[Exercise material Boundary: Start]
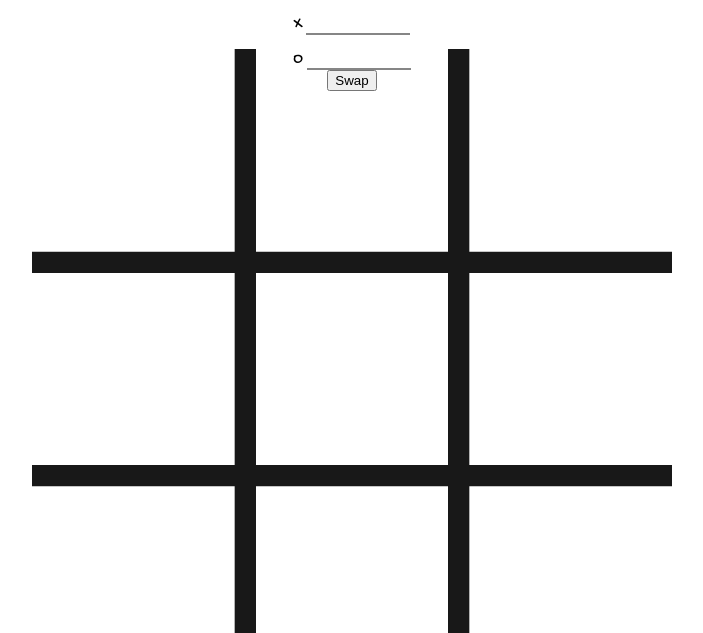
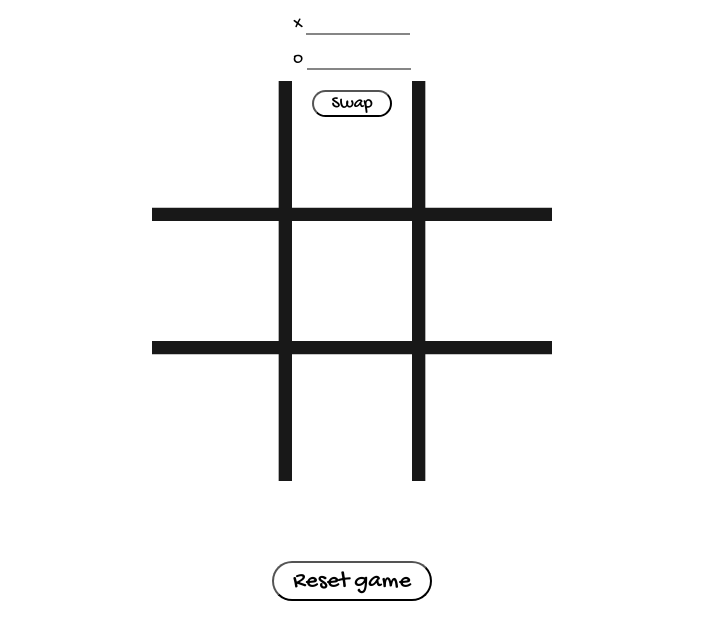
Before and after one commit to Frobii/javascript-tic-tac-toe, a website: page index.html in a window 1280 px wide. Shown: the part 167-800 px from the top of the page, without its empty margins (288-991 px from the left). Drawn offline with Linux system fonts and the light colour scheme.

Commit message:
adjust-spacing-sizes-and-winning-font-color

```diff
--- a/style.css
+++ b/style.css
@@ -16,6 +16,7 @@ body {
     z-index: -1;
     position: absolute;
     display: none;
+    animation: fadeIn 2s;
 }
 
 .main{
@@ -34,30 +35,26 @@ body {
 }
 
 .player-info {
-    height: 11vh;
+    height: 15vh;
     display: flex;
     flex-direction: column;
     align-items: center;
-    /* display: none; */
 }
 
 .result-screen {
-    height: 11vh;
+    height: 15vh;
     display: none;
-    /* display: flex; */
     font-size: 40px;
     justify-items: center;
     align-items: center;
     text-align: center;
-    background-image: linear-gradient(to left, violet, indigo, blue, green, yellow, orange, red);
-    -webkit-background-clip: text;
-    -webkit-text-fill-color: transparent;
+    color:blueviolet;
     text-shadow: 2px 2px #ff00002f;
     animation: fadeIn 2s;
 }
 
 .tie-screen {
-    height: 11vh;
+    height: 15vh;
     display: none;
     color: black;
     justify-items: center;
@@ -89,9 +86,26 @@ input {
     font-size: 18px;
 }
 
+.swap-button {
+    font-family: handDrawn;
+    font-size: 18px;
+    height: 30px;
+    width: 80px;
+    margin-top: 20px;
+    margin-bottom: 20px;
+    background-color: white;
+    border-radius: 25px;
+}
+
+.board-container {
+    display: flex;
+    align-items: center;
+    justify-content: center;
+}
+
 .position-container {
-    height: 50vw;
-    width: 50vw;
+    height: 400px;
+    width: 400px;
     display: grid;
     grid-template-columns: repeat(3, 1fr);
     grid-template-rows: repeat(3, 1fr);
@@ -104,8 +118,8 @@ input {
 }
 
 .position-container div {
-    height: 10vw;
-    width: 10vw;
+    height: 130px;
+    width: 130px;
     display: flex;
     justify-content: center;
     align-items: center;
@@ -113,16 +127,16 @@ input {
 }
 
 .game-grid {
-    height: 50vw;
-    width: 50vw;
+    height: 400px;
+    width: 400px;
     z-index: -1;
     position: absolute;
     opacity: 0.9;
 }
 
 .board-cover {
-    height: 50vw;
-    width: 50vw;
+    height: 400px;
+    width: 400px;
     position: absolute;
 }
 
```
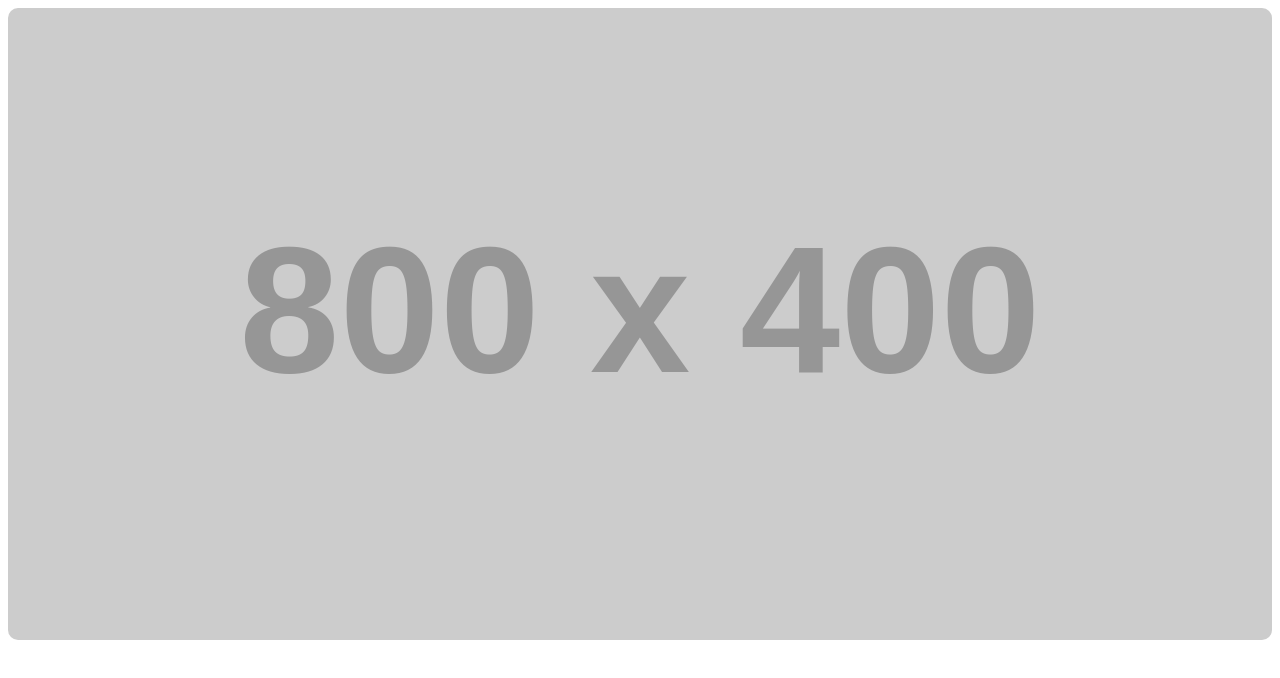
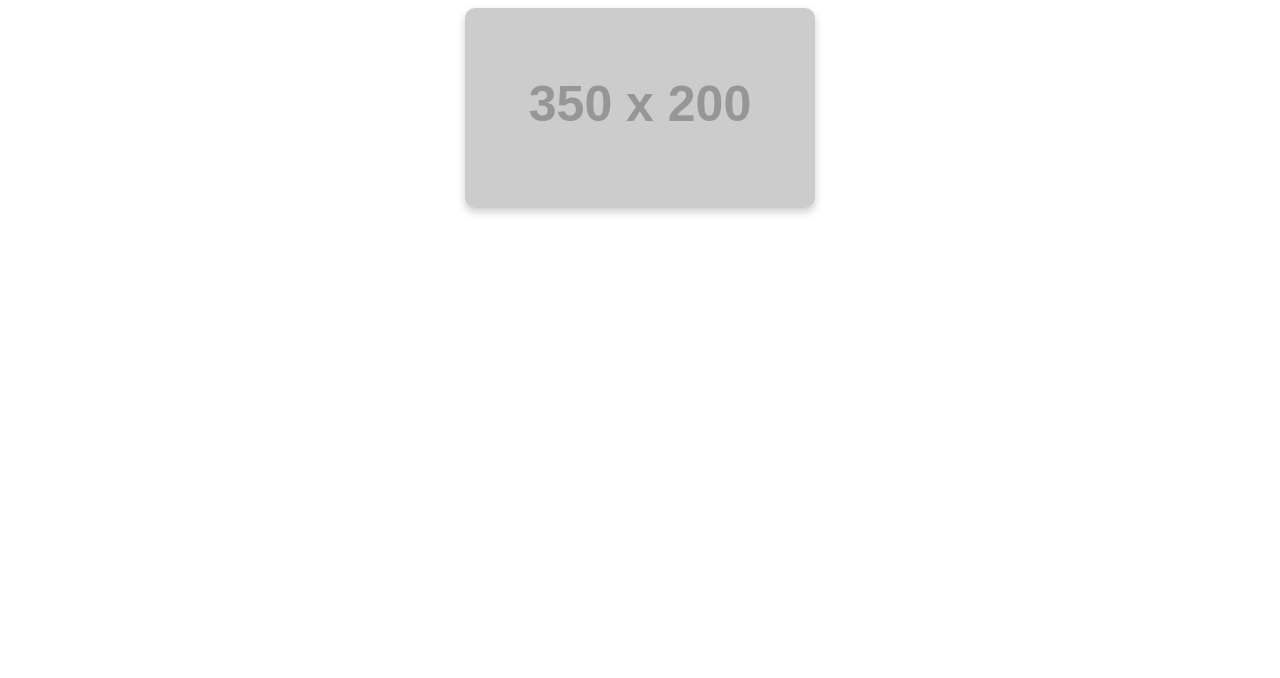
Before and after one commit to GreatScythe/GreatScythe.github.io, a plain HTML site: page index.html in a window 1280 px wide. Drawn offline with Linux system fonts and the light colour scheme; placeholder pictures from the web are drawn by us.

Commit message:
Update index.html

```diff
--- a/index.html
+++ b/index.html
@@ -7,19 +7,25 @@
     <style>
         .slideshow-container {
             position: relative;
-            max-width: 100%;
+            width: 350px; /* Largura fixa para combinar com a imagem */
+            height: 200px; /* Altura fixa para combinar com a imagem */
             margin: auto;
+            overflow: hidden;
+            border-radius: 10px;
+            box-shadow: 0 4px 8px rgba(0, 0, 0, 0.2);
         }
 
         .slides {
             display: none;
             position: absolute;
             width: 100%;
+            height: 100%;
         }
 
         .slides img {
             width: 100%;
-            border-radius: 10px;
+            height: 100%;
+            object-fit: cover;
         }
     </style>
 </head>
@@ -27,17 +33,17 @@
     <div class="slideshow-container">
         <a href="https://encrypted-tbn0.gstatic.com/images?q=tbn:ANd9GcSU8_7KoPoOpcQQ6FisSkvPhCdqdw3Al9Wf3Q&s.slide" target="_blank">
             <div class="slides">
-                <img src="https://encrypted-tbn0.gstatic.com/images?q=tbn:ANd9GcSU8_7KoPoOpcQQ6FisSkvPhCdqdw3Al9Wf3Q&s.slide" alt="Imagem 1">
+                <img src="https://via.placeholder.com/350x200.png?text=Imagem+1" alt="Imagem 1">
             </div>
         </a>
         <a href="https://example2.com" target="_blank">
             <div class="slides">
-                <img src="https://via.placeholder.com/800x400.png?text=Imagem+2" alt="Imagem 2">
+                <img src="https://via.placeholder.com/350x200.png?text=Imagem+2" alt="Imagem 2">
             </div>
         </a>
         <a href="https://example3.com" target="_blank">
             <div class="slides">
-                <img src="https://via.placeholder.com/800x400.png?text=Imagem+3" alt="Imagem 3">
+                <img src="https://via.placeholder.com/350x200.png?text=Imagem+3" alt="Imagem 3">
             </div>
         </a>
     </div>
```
[Exercise material Boundary: End]
What is expected: Without including any picture, repeat the data exactly.

Output of the exercise:
Before and after one commit to Frobii/javascript-tic-tac-toe, a website: page index.html in a window 1280 px wide. Shown: the part 167-800 px from the top of the page, without its empty margins (288-991 px from the left). Drawn offline with Linux system fonts and the light colour scheme.

Commit message:
adjust-spacing-sizes-and-winning-font-color

```diff
--- a/style.css
+++ b/style.css
@@ -16,6 +16,7 @@ body {
     z-index: -1;
     position: absolute;
     display: none;
+    animation: fadeIn 2s;
 }
 
 .main{
@@ -34,30 +35,26 @@ body {
 }
 
 .player-info {
-    height: 11vh;
+    height: 15vh;
     display: flex;
     flex-direction: column;
     align-items: center;
-    /* display: none; */
 }
 
 .result-screen {
-    height: 11vh;
+    height: 15vh;
     display: none;
-    /* display: flex; */
     font-size: 40px;
     justify-items: center;
     align-items: center;
     text-align: center;
-    background-image: linear-gradient(to left, violet, indigo, blue, green, yellow, orange, red);
-    -webkit-background-clip: text;
-    -webkit-text-fill-color: transparent;
+    color:blueviolet;
     text-shadow: 2px 2px #ff00002f;
     animation: fadeIn 2s;
 }
 
 .tie-screen {
-    height: 11vh;
+    height: 15vh;
     display: none;
     color: black;
     justify-items: center;
@@ -89,9 +86,26 @@ input {
     font-size: 18px;
 }
 
+.swap-button {
+    font-family: handDrawn;
+    font-size: 18px;
+    height: 30px;
+    width: 80px;
+    margin-top: 20px;
+    margin-bottom: 20px;
+    background-color: white;
+    border-radius: 25px;
+}
+
+.board-container {
+    display: flex;
+    align-items: center;
+    justify-content: center;
+}
+
 .position-container {
-    height: 50vw;
-    width: 50vw;
+    height: 400px;
+    width: 400px;
     display: grid;
     grid-template-columns: repeat(3, 1fr);
     grid-template-rows: repeat(3, 1fr);
@@ -104,8 +118,8 @@ input {
 }
 
 .position-container div {
-    height: 10vw;
-    width: 10vw;
+    height: 130px;
+    width: 130px;
     display: flex;
     justify-content: center;
     align-items: center;
@@ -113,16 +127,16 @@ input {
 }
 
 .game-grid {
-    height: 50vw;
-    width: 50vw;
+    height: 400px;
+    width: 400px;
     z-index: -1;
     position: absolute;
     opacity: 0.9;
 }
 
 .board-cover {
-    height: 50vw;
-    width: 50vw;
+    height: 400px;
+    width: 400px;
     position: absolute;
 }
 
```
Before and after one commit to GreatScythe/GreatScythe.github.io, a plain HTML site: page index.html in a window 1280 px wide. Drawn offline with Linux system fonts and the light colour scheme; placeholder pictures from the web are drawn by us.

Commit message:
Update index.html

```diff
--- a/index.html
+++ b/index.html
@@ -7,19 +7,25 @@
     <style>
         .slideshow-container {
             position: relative;
-            max-width: 100%;
+            width: 350px; /* Largura fixa para combinar com a imagem */
+            height: 200px; /* Altura fixa para combinar com a imagem */
             margin: auto;
+            overflow: hidden;
+            border-radius: 10px;
+            box-shadow: 0 4px 8px rgba(0, 0, 0, 0.2);
         }
 
         .slides {
             display: none;
             position: absolute;
             width: 100%;
+            height: 100%;
         }
 
         .slides img {
             width: 100%;
-            border-radius: 10px;
+            height: 100%;
+            object-fit: cover;
         }
     </style>
 </head>
@@ -27,17 +33,17 @@
     <div class="slideshow-container">
         <a href="https://encrypted-tbn0.gstatic.com/images?q=tbn:ANd9GcSU8_7KoPoOpcQQ6FisSkvPhCdqdw3Al9Wf3Q&s.slide" target="_blank">
             <div class="slides">
-                <img src="https://encrypted-tbn0.gstatic.com/images?q=tbn:ANd9GcSU8_7KoPoOpcQQ6FisSkvPhCdqdw3Al9Wf3Q&s.slide" alt="Imagem 1">
+                <img src="https://via.placeholder.com/350x200.png?text=Imagem+1" alt="Imagem 1">
             </div>
         </a>
         <a href="https://example2.com" target="_blank">
             <div class="slides">
-                <img src="https://via.placeholder.com/800x400.png?text=Imagem+2" alt="Imagem 2">
+                <img src="https://via.placeholder.com/350x200.png?text=Imagem+2" alt="Imagem 2">
             </div>
         </a>
         <a href="https://example3.com" target="_blank">
             <div class="slides">
-                <img src="https://via.placeholder.com/800x400.png?text=Imagem+3" alt="Imagem 3">
+                <img src="https://via.placeholder.com/350x200.png?text=Imagem+3" alt="Imagem 3">
             </div>
         </a>
     </div>
```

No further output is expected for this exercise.